Among de Tocqueville's political colleagues who became friends, Francisque de Corcelle was the one with whom Alexis worked the most closely. The two men were from very different family backgrounds and geographic origins, and their friendship sometimes suffered from it; there were stormy moments and times of irritation and incomprehension. Originally from Burgundy, Francisque de Corcelle was older than Tocqueville by three years. He was the son of Claude Tircuy de Corcelle and de Hélène Rivérieulx de Varax, but was mainly brought up by his uncle, François de Corcelle. After embracing the Napoleonic cause, his family, and in particular his father, belonged to the circle of supporters of La Fayette, whose granddaughter would marry Francisque de Corcelle in 1831. Prior to this, his early political life was a turbulent one, and was marked by his support of the Charbonnerie movement.
« I defy you to make me angry and prevent me from being your friend. »(Letter from F. de Corcelle to A. de Tocqueville, 1849)

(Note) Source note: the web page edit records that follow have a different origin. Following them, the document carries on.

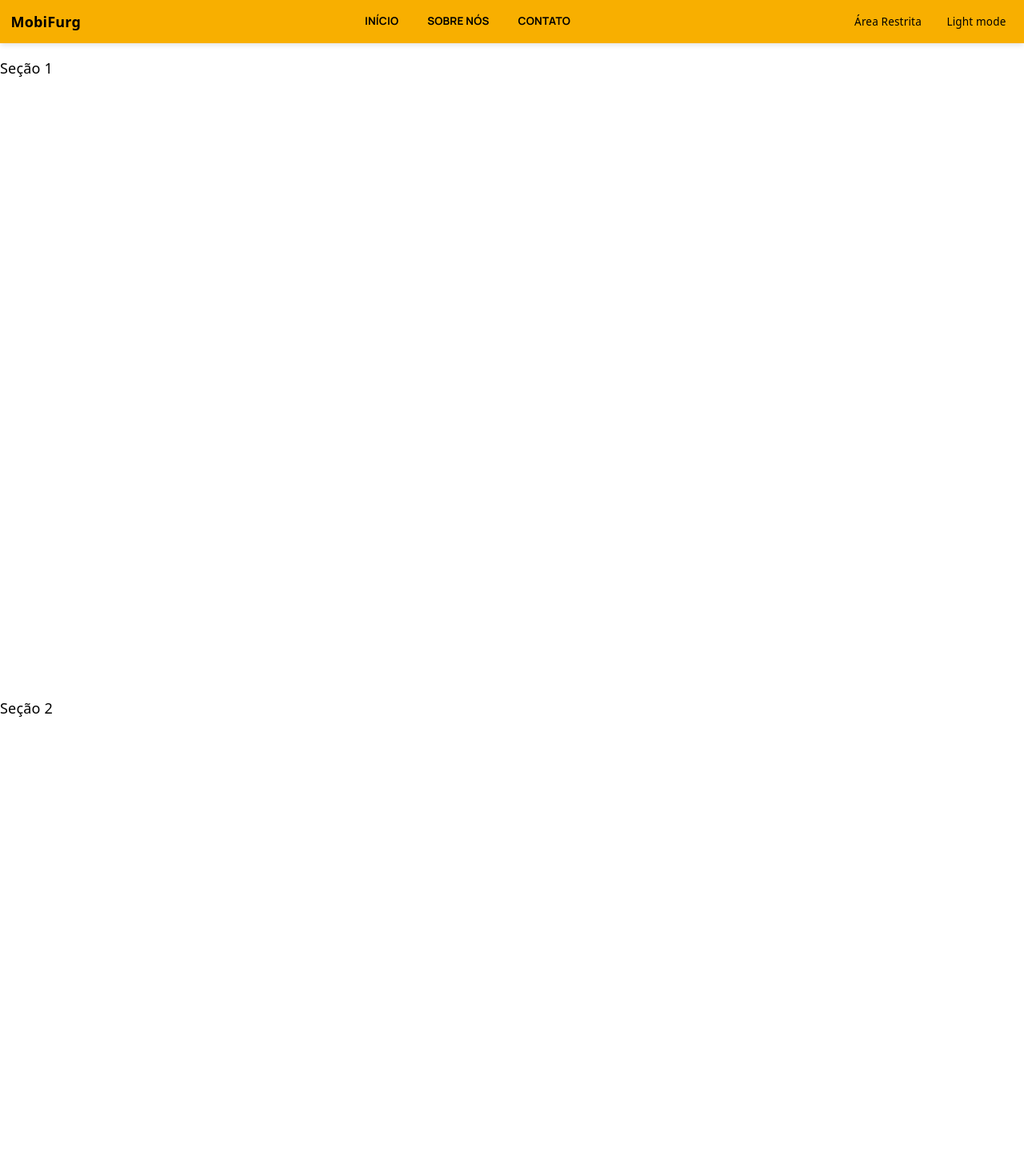
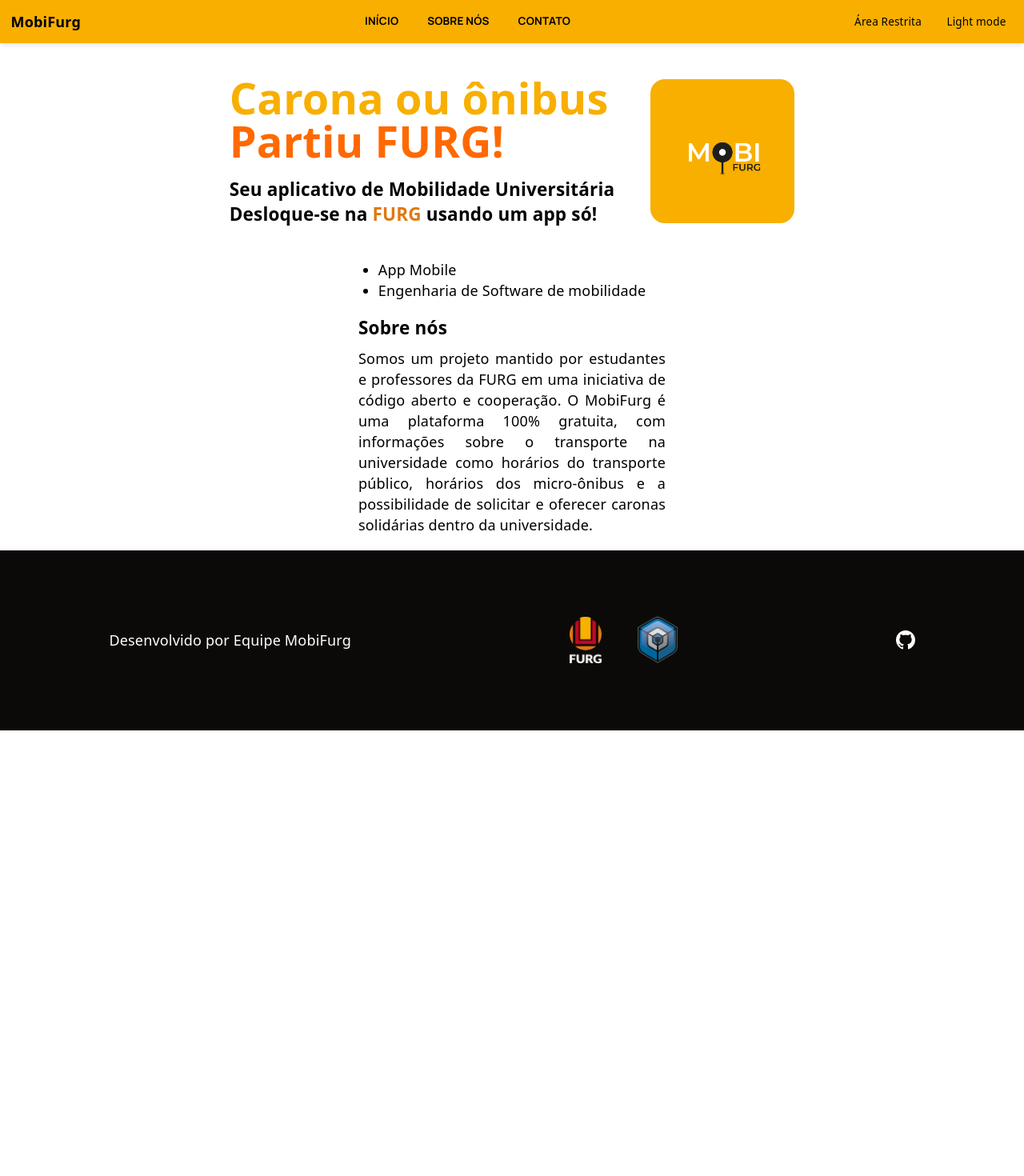
Before and after one commit to Projeto-Mobi/landing-page, a React (Vite) app: page / in a window 1280 px wide. Shown: the top 1470 px of the page at 80% size. After the commit the page ends 913 px from the top, so only its background shows below. Built offline with nearby package versions, Linux system fonts and the light colour scheme.

Commit message:
feat: root page structure

```diff
--- a/src/App.tsx
+++ b/src/App.tsx
@@ -1,20 +1,22 @@
-import './App.css'
 import Header from '@components/Header'
+import Banner from './components/Banner'
+import Footer from './components/Footer'
+import About from './components/About'
+import Features from './components/Features'
 
 function App() {
 
   return (
     <>
       <Header />
-      <section id='sec-1' className='h-screen bg-blue'>
-        <div>Seção 1</div>
-      </section>
-      <section id='sec-2' className='h-screen bg-red'>
-        <div>Seção 2</div>
-      </section>
-      <section id='sec-3' className='h-screen bg-green'>
-        <div>Seção 3</div>
-      </section>
+      <main className="w-full flex items-center justify-center flex-col mb-4">
+        <Banner />
+        <section className="w-[80%] px-[10%]">
+          <Features />
+          <About />
+        </section>
+      </main>
+      <Footer />
     </>
   )
 }
```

He met Tocqueville in 1835, at the publication of Democracy in America, about which de Corcelle published a lengthy review in the Revue des deux Mondes. By this time, the former carbonaro had calmed down and espoused less radical political convictions. Like Tocqueville, he entered the Chamber of Deputies in 1839 and made his first trip to Algeria in 1841, and even became one of the most active protagonists in the unfortunate adventure of the newspaper Commerce. However, it was under the Second Republic at the time of the Rome Affair that the two friends worked together the closest. From June to November 1849, Francisque de Corcelle, who had entered into a diplomatic career, was the French government's official envoy to Italy, a time when Alexis de Tocqueville was Minister of Foreign Affairs. Both men became deeply involved in this delicate affair and - although they were in daily contact during the crisis - they often found themselves on opposite sides in this political and diplomatic tangle, which got the better of Second Minister Barrot. However, their deep friendship, which had suffered somewhat during months of difficult relations, held firm. Until Tocqueville's death, de Corcelle remained one of his privileged guests; Alexis particularly seemed to appreciate de Corcelle's enthusiasm and unpredictable nature. This is clear in a letter that Tocqueville sent to Beaumont, in which he described a visit by the de Corcelle family to the chateau de Tocqueville, and Francisque de Corcelle's extreme state of excitement.